**WHAT THIS TASK INVOLVES**: Gather, from the listing beneath this task, every line holding the string "timestep".

**DATASET RECORDS**:
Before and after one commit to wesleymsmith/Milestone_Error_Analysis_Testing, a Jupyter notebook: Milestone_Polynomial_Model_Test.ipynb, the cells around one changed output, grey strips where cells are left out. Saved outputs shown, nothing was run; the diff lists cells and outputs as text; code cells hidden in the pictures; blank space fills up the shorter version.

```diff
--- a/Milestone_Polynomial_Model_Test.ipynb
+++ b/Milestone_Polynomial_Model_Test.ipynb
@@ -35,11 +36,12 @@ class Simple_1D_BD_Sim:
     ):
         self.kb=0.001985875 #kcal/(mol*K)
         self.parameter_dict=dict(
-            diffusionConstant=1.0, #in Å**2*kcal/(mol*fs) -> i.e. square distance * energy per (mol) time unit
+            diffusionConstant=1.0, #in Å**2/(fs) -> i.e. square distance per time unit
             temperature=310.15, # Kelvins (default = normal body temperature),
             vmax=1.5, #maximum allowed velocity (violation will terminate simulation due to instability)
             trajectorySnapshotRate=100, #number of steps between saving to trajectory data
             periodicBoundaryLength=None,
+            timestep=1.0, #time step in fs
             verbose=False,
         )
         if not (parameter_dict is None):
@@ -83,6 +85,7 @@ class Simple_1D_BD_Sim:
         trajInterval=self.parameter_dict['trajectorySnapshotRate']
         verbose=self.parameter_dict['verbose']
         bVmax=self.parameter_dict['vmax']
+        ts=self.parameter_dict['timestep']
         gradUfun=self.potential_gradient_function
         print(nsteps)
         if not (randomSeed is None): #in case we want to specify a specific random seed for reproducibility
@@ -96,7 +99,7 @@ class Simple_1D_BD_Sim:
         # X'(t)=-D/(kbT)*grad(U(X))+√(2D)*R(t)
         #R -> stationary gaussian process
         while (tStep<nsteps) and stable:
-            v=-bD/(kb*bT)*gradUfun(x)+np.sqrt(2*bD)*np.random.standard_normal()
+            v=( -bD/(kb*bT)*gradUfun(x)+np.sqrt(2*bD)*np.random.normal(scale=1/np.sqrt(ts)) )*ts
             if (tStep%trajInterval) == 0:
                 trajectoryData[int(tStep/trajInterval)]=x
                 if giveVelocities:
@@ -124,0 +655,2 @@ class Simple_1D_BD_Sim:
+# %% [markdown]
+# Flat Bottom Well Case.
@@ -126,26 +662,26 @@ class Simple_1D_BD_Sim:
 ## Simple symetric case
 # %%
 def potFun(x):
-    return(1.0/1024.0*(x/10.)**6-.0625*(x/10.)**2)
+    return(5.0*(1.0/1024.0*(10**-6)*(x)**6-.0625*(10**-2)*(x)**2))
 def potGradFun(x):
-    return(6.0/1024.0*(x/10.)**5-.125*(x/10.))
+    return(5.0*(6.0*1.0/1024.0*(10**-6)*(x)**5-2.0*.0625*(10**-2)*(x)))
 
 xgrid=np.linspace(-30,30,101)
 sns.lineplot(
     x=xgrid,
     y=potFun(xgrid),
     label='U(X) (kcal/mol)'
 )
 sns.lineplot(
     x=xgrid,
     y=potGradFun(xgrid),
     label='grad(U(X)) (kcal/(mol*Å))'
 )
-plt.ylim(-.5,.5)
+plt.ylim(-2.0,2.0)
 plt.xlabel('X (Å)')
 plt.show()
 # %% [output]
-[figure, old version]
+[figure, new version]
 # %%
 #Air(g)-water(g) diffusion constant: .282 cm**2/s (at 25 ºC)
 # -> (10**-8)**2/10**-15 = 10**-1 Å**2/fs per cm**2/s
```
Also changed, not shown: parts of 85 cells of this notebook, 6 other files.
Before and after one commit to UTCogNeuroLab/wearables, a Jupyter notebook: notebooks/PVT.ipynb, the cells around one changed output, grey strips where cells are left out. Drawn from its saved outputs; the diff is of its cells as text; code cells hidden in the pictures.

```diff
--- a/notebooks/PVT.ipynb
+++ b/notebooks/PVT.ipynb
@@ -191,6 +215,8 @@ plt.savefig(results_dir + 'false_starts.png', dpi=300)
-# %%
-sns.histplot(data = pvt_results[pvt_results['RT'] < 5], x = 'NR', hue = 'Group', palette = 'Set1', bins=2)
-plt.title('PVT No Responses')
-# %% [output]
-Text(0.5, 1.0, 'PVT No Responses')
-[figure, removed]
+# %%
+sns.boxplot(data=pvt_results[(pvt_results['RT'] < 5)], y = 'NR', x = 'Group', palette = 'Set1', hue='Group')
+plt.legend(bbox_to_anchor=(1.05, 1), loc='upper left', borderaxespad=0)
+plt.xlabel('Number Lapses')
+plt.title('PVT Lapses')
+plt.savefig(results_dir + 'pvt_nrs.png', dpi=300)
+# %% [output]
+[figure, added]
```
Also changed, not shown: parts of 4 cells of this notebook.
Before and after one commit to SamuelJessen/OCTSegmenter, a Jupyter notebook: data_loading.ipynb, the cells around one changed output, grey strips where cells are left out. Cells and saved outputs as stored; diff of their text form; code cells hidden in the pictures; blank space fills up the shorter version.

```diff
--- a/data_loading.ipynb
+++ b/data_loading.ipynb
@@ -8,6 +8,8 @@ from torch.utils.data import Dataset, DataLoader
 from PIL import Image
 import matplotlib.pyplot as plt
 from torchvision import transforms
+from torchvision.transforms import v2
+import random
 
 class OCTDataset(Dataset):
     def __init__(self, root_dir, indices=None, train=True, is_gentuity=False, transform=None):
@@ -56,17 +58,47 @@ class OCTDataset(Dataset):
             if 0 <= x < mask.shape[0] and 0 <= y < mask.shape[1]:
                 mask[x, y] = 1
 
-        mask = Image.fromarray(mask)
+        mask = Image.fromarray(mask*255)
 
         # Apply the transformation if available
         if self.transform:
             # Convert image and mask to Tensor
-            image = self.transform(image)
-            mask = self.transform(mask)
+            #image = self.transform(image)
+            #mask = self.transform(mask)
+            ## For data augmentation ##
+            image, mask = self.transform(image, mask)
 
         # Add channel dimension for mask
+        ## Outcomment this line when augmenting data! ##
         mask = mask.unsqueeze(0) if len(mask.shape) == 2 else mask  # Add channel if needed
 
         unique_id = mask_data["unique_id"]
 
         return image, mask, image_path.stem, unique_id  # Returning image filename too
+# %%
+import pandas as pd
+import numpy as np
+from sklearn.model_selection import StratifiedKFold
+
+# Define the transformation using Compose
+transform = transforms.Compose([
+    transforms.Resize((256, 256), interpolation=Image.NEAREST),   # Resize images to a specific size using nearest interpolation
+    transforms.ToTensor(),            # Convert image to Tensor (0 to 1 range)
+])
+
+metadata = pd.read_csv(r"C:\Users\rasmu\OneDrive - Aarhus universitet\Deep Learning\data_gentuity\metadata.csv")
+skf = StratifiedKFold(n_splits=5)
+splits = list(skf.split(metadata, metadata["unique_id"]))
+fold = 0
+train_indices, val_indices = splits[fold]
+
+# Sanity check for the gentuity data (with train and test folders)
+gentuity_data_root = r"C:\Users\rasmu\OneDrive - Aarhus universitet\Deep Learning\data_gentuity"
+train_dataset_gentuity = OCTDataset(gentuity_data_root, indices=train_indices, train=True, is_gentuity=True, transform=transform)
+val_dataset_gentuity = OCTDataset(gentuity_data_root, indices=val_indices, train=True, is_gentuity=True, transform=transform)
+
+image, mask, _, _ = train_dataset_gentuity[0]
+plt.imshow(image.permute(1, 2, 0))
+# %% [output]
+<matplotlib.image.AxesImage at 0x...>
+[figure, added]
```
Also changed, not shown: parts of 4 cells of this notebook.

**RESPONSE FOR THIS EXERCISE**:
+            timestep=1.0, #time step in fs
+        ts=self.parameter_dict['timestep']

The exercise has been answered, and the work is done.